==== Data records

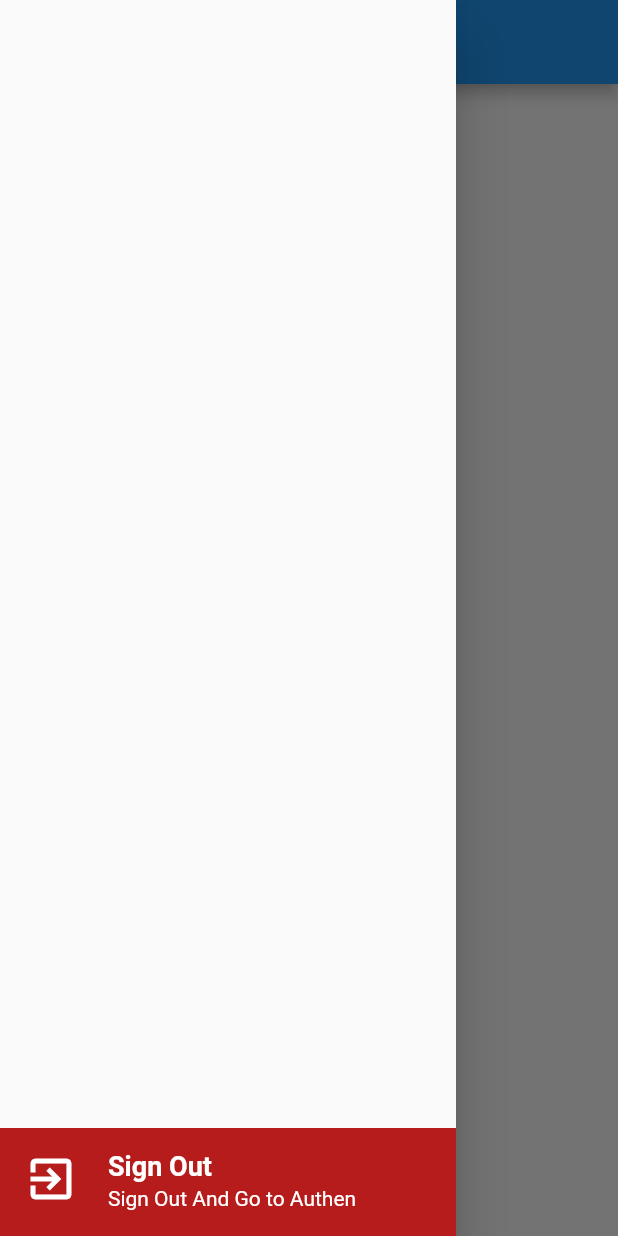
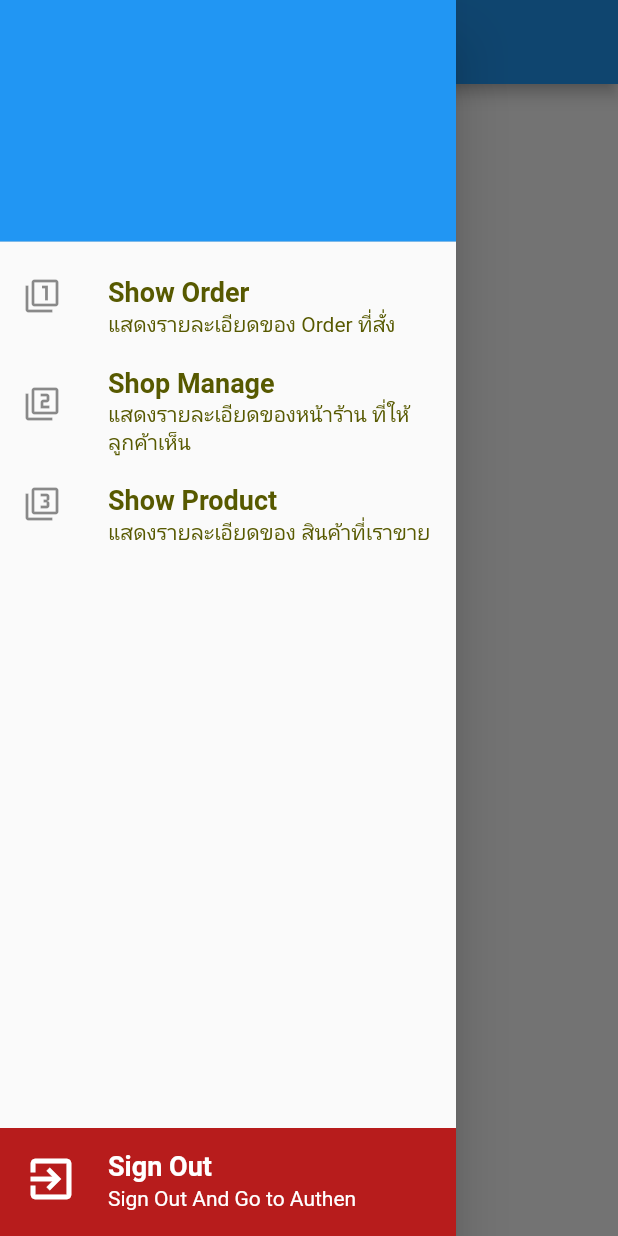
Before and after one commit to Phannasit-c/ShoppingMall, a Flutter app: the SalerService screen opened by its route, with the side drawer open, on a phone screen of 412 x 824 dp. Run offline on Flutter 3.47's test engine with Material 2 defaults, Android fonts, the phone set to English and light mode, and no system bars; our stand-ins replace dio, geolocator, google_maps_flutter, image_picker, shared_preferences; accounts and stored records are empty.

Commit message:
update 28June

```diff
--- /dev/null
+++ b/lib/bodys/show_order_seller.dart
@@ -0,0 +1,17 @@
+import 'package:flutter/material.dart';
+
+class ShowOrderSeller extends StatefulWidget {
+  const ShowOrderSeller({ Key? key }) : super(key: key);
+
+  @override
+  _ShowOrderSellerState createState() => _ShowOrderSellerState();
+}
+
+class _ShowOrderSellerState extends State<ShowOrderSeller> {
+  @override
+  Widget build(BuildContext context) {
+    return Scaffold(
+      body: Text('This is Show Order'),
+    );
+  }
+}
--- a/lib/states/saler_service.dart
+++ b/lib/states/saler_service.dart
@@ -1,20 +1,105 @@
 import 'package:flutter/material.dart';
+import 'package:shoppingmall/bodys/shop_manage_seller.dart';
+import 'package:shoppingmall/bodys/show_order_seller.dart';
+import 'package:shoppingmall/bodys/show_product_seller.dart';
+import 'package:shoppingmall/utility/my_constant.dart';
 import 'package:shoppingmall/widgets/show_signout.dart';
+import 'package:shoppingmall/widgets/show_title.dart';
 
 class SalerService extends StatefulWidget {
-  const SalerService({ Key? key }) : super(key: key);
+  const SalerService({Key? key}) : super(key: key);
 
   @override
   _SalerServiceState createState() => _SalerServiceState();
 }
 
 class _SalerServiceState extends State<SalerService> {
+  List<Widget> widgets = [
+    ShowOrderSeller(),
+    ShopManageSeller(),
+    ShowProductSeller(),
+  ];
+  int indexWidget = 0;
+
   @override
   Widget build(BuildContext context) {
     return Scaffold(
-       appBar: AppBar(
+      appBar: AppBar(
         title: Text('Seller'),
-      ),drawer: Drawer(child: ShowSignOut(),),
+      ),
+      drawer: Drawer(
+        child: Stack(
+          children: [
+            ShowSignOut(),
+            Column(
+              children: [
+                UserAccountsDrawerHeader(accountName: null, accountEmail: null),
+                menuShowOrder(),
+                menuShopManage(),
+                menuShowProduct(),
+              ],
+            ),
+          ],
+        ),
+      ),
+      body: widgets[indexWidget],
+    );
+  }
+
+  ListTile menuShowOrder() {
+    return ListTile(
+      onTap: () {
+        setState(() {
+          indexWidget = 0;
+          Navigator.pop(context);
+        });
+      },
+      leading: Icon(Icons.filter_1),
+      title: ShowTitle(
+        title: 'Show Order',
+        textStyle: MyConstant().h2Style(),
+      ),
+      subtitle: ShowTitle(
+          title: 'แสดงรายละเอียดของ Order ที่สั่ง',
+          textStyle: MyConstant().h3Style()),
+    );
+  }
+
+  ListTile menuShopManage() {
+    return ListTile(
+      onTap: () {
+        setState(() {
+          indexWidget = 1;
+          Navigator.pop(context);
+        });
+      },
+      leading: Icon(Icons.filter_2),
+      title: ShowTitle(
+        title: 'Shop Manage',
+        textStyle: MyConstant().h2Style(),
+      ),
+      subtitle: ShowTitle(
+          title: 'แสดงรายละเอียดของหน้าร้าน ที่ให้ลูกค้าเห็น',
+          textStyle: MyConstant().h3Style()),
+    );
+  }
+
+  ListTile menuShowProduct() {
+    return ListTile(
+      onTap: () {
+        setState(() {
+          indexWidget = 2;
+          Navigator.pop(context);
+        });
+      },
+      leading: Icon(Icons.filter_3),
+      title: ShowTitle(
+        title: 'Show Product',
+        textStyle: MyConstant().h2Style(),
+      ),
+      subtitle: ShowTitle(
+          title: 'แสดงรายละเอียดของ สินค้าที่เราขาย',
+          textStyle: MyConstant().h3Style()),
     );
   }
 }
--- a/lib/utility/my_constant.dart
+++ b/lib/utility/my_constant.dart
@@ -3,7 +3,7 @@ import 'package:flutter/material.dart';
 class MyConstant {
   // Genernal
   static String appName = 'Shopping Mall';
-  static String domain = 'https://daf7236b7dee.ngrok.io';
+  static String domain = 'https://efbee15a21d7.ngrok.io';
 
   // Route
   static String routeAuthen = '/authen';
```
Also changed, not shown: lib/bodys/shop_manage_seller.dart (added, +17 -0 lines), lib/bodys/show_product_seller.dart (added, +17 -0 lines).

========
==== Data records

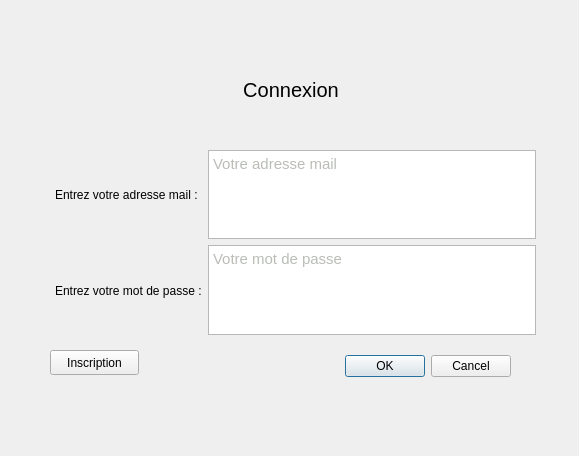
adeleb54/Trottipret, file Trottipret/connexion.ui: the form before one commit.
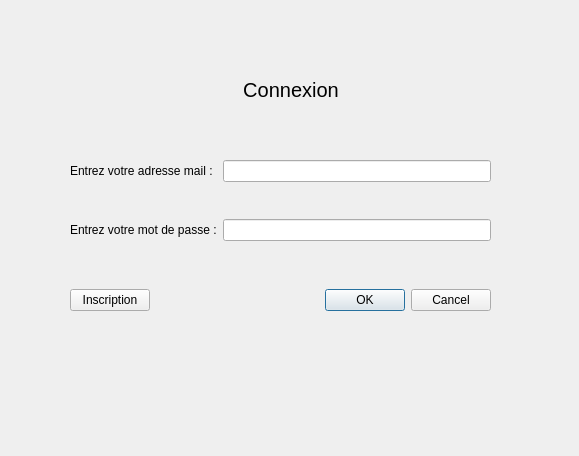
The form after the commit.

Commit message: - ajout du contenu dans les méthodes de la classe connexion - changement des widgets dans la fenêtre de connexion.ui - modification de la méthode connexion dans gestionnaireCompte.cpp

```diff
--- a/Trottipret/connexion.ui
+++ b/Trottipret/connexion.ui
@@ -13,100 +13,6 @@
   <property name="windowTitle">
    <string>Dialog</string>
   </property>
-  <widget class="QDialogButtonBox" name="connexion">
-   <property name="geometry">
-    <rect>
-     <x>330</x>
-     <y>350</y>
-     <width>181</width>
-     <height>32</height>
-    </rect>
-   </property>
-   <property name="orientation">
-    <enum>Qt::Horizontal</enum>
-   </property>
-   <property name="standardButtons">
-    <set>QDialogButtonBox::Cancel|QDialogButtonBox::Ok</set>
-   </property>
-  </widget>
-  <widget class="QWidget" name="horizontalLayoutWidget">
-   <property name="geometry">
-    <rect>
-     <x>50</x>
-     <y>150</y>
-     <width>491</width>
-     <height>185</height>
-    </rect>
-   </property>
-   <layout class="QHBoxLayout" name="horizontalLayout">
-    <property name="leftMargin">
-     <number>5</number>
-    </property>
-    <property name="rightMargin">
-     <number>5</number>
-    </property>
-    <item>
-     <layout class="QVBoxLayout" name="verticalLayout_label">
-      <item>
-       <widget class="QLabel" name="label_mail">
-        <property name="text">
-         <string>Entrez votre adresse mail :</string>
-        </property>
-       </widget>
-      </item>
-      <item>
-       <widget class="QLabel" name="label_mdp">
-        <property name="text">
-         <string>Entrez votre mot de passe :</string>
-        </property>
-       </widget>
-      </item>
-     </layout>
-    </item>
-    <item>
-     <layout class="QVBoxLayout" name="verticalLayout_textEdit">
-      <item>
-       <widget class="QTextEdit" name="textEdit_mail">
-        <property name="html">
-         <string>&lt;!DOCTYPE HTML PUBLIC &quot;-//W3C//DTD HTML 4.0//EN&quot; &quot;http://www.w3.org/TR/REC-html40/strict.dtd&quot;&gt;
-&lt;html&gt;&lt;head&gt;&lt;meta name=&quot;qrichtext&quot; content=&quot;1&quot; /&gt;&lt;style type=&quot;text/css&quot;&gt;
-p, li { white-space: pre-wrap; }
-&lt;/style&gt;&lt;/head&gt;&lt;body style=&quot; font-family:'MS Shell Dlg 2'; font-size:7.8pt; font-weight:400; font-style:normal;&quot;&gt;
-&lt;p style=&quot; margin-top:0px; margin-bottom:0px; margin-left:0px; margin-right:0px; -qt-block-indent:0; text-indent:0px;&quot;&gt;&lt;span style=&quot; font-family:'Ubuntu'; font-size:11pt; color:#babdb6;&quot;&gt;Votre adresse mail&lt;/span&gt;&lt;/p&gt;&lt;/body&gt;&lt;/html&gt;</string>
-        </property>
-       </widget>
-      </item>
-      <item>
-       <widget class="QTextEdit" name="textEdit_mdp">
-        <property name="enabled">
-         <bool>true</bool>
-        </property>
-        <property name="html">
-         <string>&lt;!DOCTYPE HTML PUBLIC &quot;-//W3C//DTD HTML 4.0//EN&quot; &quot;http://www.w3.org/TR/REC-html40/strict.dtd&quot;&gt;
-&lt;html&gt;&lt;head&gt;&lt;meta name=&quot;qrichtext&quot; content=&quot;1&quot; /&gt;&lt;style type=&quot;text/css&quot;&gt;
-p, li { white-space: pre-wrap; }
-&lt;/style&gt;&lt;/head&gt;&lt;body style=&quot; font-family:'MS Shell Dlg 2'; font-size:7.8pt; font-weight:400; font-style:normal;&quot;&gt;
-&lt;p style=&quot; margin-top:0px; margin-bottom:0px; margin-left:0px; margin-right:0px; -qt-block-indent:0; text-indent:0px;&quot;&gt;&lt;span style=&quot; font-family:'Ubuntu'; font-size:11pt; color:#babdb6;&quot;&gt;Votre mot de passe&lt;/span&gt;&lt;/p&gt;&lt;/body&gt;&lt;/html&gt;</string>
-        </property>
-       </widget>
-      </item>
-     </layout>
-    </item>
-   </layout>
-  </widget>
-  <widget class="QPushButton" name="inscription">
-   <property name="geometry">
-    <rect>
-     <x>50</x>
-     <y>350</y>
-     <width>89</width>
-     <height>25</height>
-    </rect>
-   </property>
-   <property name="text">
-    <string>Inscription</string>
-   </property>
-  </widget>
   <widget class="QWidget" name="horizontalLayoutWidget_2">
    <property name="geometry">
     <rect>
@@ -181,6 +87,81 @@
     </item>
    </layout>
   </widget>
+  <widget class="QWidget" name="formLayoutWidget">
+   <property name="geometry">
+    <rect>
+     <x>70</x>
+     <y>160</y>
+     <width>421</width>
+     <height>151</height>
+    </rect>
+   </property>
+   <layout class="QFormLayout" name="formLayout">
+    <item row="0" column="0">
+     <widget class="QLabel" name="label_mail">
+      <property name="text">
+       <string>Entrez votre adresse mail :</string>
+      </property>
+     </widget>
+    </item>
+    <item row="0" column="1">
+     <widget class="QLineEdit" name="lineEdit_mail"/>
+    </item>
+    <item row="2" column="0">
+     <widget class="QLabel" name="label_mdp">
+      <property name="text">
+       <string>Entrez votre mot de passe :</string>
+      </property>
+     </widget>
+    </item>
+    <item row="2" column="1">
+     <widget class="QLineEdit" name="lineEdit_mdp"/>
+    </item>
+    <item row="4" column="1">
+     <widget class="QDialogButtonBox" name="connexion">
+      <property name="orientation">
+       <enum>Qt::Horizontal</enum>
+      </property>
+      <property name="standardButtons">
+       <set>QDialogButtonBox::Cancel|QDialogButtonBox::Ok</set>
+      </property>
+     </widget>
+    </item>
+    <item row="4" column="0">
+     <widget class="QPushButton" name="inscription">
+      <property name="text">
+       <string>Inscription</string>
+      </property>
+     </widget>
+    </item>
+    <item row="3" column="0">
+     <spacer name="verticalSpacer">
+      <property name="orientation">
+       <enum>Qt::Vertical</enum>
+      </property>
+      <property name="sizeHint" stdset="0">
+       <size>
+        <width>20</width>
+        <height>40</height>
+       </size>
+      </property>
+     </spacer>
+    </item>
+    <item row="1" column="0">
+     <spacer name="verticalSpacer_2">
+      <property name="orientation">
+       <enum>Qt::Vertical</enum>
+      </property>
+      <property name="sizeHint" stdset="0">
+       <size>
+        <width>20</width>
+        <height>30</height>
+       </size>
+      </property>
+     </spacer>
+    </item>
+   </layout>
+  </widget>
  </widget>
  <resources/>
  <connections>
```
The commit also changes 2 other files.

========

Work instruction: Locate the word "QWidget" in the entries, and copy every line where it is found.

Solution for this problem:
-  <widget class="QWidget" name="horizontalLayoutWidget">
   <widget class="QWidget" name="horizontalLayoutWidget_2">
+  <widget class="QWidget" name="formLayoutWidget">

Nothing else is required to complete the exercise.